• [Exercise]
What's wanted is a faithful retyping of every entry, pictures excluded.

═══ Supplied material ═══

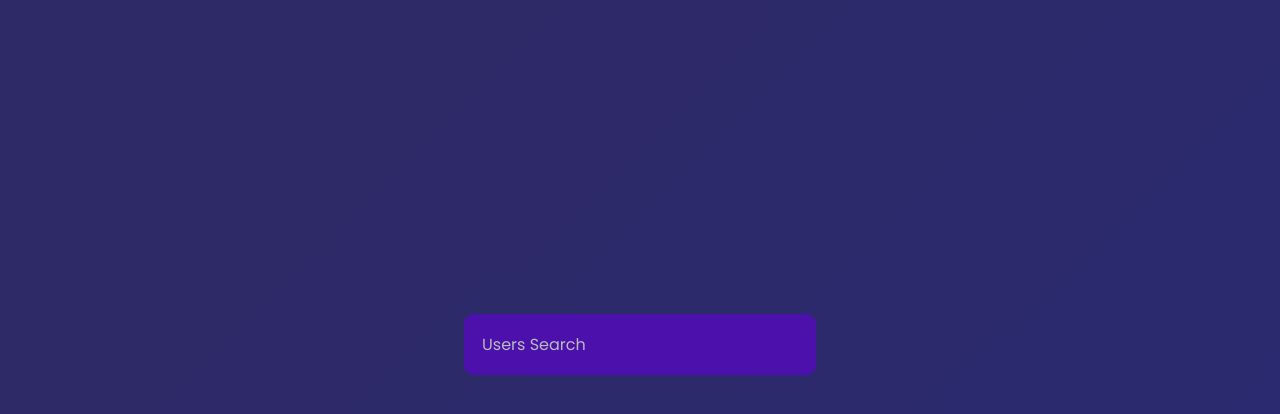
Repository: sevilgenysf/githubpersonsearch
Page: index.html
An editor plug-in stored every save of this project. The page is shown before and after the next save, followed by the edit.
The browser window is 1280 px wide. The pictures show the whole page.
The page's requests for data from a server got no answer.

Above is the page before, as saved 2022-03-14 08:28:00.

After the next save:
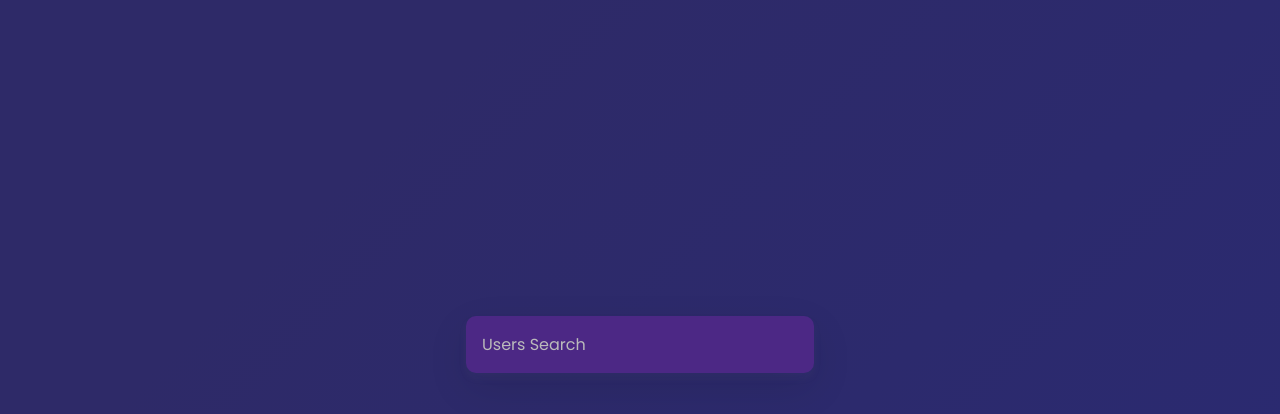
Saved 53 s later.
--- a/style.css
+++ b/style.css
@@ -1,13 +1,11 @@
-@import url('https://fonts.googleapis.com/css2?family=Poppins:wght@400;600&family=Roboto:ital,wght@0,300;0,400;0,700;1,500&display=swap');
+@import url("https://fonts.googleapis.com/css2?family=Poppins:wght@200;400;600&display=swap");
 
 * {
-	margin: 0;
-	padding: 0;
-	box-sizing: border-box;
+    box-sizing: border-box;
 }
 
 body {
-	background-color: #2a2a72;
+    background-color: #2a2a72;
     background-image: linear-gradient(315deg, #2a2a72 0%, #2e2a68 74%);
     display: flex;
     flex-direction: column;
@@ -19,75 +17,79 @@ body {
 }
 
 input {
-	background-color: #4c11ac;
-	border-radius: 10px;
-	border: none;
-	color: white;
-	font-family: inherit;
-	font-size: 1rem;
-	padding: 1rem;
-	margin-bottom: 2rem;
-	border: 2px solid #4c11ac;
+    background-color: #4c2885;
+    border-radius: 10px;
+    border: none;
+    box-shadow: 0 5px 10px rgba(154, 160, 185, 0.05),
+        0 15px 40px rgba(0, 0, 0, 0.1);
+    color: white;
+    font-family: inherit;
+    font-size: 1rem;
+    padding: 1rem;
+    margin-bottom: 2rem;
 }
 
 input::placeholder {
-	color: #bbb;
+    color: #bbb;
 }
 
 input:focus {
-	outline: none;
+    outline: none;
 }
 
 .card {
-	background-color: #4c2885;
+    background-color: #4c2885;
     background-image: linear-gradient(315deg, #4c2885 0%, #4c11ac 100%);
     border-radius: 20px;
     box-shadow: 0 5px 10px rgba(154, 160, 185, 0.05),
         0 15px 40px rgba(0, 0, 0, 0.1);
     display: flex;
-	justify-content: center;
-	align-items: center;
     padding: 3rem;
     max-width: 800px;
 }
 
 .avatar {
-	border: 3px solid #fff;
-	border-radius: 50%;
-	height: 150px;
-	width: 150px;
+    border: 10px solid #2a2a72;
+    border-radius: 50%;
+    height: 150px;
+    width: 150px;
 }
 
 .user-info {
-	color: #fff;
-	margin-left: 2rem;
+    color: #eee;
+    margin-left: 2rem;
 }
 
 .user-info h2 {
-	margin-top: 0;
-}
-
-.img-container {
-	display: flex;
-	justify-content: center;
-	align-items: center;
+    margin-top: 0;
 }
 
 .user-info ul {
-	display: flex;
-	justify-content: space-between;
-	padding: 0;
-	width: 300px;
-	list-style-type: none;
-	margin-top: 20px;
+    display: flex;
+    justify-content: space-between;
+    list-style-type: none;
+    padding: 0;
+    max-width: 400px;
 }
 
 .user-info ul li {
-	display: flex;
-	align-items: center;
+    display: flex;
+    align-items: center;
 }
 
-.user-info ul strong {
-	font-size: 0.8rem;
-	margin-left: 0.5rem;
+.user-info ul li strong {
+    font-size: 0.9rem;
+    margin-left: 0.5rem;
 }
+
+.repo {
+    background-color: #2a2a72;
+    border-radius: 5px;
+    display: inline-block;
+    color: white;
+    font-size: 0.7rem;
+    padding: 0.25rem 0.5rem;
+    margin-right: 0.5rem;
+    margin-bottom: 0.5rem;
+    text-decoration: none;
+}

═══

• [Completed exercise]
Repository: sevilgenysf/githubpersonsearch
Page: index.html
An editor plug-in stored every save of this project. The page is shown before and after the next save, followed by the edit.
The browser window is 1280 px wide. The pictures show the whole page.
The page's requests for data from a server got no answer.

Above is the page before, as saved 2022-03-14 08:28:00.

After the next save:
Saved 53 s later.
--- a/style.css
+++ b/style.css
@@ -1,13 +1,11 @@
-@import url('https://fonts.googleapis.com/css2?family=Poppins:wght@400;600&family=Roboto:ital,wght@0,300;0,400;0,700;1,500&display=swap');
+@import url("https://fonts.googleapis.com/css2?family=Poppins:wght@200;400;600&display=swap");
 
 * {
-	margin: 0;
-	padding: 0;
-	box-sizing: border-box;
+    box-sizing: border-box;
 }
 
 body {
-	background-color: #2a2a72;
+    background-color: #2a2a72;
     background-image: linear-gradient(315deg, #2a2a72 0%, #2e2a68 74%);
     display: flex;
     flex-direction: column;
@@ -19,75 +17,79 @@ body {
 }
 
 input {
-	background-color: #4c11ac;
-	border-radius: 10px;
-	border: none;
-	color: white;
-	font-family: inherit;
-	font-size: 1rem;
-	padding: 1rem;
-	margin-bottom: 2rem;
-	border: 2px solid #4c11ac;
+    background-color: #4c2885;
+    border-radius: 10px;
+    border: none;
+    box-shadow: 0 5px 10px rgba(154, 160, 185, 0.05),
+        0 15px 40px rgba(0, 0, 0, 0.1);
+    color: white;
+    font-family: inherit;
+    font-size: 1rem;
+    padding: 1rem;
+    margin-bottom: 2rem;
 }
 
 input::placeholder {
-	color: #bbb;
+    color: #bbb;
 }
 
 input:focus {
-	outline: none;
+    outline: none;
 }
 
 .card {
-	background-color: #4c2885;
+    background-color: #4c2885;
     background-image: linear-gradient(315deg, #4c2885 0%, #4c11ac 100%);
     border-radius: 20px;
     box-shadow: 0 5px 10px rgba(154, 160, 185, 0.05),
         0 15px 40px rgba(0, 0, 0, 0.1);
     display: flex;
-	justify-content: center;
-	align-items: center;
     padding: 3rem;
     max-width: 800px;
 }
 
 .avatar {
-	border: 3px solid #fff;
-	border-radius: 50%;
-	height: 150px;
-	width: 150px;
+    border: 10px solid #2a2a72;
+    border-radius: 50%;
+    height: 150px;
+    width: 150px;
 }
 
 .user-info {
-	color: #fff;
-	margin-left: 2rem;
+    color: #eee;
+    margin-left: 2rem;
 }
 
 .user-info h2 {
-	margin-top: 0;
-}
-
-.img-container {
-	display: flex;
-	justify-content: center;
-	align-items: center;
+    margin-top: 0;
 }
 
 .user-info ul {
-	display: flex;
-	justify-content: space-between;
-	padding: 0;
-	width: 300px;
-	list-style-type: none;
-	margin-top: 20px;
+    display: flex;
+    justify-content: space-between;
+    list-style-type: none;
+    padding: 0;
+    max-width: 400px;
 }
 
 .user-info ul li {
-	display: flex;
-	align-items: center;
+    display: flex;
+    align-items: center;
 }
 
-.user-info ul strong {
-	font-size: 0.8rem;
-	margin-left: 0.5rem;
+.user-info ul li strong {
+    font-size: 0.9rem;
+    margin-left: 0.5rem;
 }
+
+.repo {
+    background-color: #2a2a72;
+    border-radius: 5px;
+    display: inline-block;
+    color: white;
+    font-size: 0.7rem;
+    padding: 0.25rem 0.5rem;
+    margin-right: 0.5rem;
+    margin-bottom: 0.5rem;
+    text-decoration: none;
+}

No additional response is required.